So now its official- Frankel is the top rated horse since the beginning of the international rankings. So how did he achieve this feat? Well his stunning performances in the Queen Anne and Juddmonte International certainly played a part, but they were not in themselves sufficient to garner him that accolade. The fact that the handicappers strangely rated his 11 length Queen Anne victory as being akin to 12.5 lengths and his 7 length Juddmonte victory as being akin to 9.25 lengths also helped, but was still not enough to give him the top honours. No he achieved the top spot by virtue of the handicappers rewriting history.
At the end of his three year old career, Frankel was rated 136, a long way short of Dancing Brave’s 141. At the time Phil Smith, the British Horseracing Authority’s senior handicapper was quoted as saying “I don’t believe that Dancing Brave would get that rating now, but it’s in the book and that’s what [Frankel] has got to aim for, because we are not going to rewrite history.” Fast forward twelve months and rewriting history is exactly what Phil and his colleagues have done. I can’t find a suitable antonym for nostalgia but it is clear that the handicappers don’t think much of the greats of the past and they don’t trust their predecessors. When Phil Smith explained that Shergar’s rating was a retirement ‘gift’ to a former handicapper it hardly counted as an endorsement of his predecessors and somewhat undermined a statement in their explanatory piece see link that “the purpose of this paper is absolutely NOT to say that the current Handicappers are right and those who compiled the ratings between 1977 and 1991 were wrong”. Some of the other arguments in their justification are also odd as for instance “Much easier travel coupled with an increase in valuable International races enabled connections of the better horses to avoid each other” could just as easily be an argument supporting the thesis that we have more competition not less between the best horses of the world. Also the statement that “The ownership of so many of the top horses in just a few hands meant competition and higher ratings suffered.” is as valid now as ever before. The statement that ” The extension of the Classification to 115 and above in 1985, to 112 and above in 1989 and to 110 in 1990 had a depressant effect as there was now a safety net in which to include the type of horse that had been overly promoted in the past”, again seems to imply that past handicappers were assigning ratings for reasons other than merit. Finally I’m not sure there is a solid basis to the statement that the increase in the number of handicappers means “It is much more likely that horses will be downgraded with a larger Committee” unless larger groups are somehow assumed to be more negative in mindset, and a strong voice is somehow incapable of swaying a committee.

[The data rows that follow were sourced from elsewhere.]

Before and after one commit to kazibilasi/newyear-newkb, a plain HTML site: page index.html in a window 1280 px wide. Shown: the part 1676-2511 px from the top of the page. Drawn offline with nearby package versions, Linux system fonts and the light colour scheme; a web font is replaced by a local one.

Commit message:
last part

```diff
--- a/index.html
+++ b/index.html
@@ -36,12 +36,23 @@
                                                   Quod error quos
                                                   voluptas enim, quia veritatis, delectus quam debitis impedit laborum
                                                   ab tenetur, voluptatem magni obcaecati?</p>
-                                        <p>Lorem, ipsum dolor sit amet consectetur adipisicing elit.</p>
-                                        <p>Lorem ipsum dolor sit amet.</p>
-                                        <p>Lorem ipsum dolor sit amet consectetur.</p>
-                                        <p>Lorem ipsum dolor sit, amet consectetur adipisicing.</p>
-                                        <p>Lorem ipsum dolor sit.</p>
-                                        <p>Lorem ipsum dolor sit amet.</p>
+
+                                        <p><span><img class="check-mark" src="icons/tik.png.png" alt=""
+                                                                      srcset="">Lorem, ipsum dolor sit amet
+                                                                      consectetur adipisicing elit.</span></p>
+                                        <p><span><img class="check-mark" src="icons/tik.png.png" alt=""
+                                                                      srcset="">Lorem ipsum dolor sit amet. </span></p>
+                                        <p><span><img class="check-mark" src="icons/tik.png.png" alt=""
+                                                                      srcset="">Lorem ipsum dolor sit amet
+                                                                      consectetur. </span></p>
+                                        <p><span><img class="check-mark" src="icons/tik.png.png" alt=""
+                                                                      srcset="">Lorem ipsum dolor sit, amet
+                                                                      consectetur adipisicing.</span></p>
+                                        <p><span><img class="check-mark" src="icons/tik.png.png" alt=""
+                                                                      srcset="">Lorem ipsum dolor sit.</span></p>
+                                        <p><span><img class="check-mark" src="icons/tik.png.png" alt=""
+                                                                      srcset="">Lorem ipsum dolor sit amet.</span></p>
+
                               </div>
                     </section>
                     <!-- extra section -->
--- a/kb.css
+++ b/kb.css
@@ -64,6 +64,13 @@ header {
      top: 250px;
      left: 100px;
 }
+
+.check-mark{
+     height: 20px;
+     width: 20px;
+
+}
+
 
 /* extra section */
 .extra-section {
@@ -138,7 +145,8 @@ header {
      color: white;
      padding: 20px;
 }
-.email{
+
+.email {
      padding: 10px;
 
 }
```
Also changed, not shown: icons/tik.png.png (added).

In Orwell’s 1984, the Ministry for Truth was responsible for updating records to ensure that the recorded ‘facts’ of history matched the current needs of the regime. History was rewritten on a daily basis and documentation was destroyed or updated as required. To be fair to the handicappers they probably won’t resort to destroying my books containing old ratings. There were three slogans outside the Ministry for Truth namely “WAR IS PEACE,” “FREEDOM IS SLAVERY,” “IGNORANCE IS STRENGTH”, perhaps if there was a section dealing with sport, a fourth slogan “FRANKEL IS THE GREATEST” would have been included?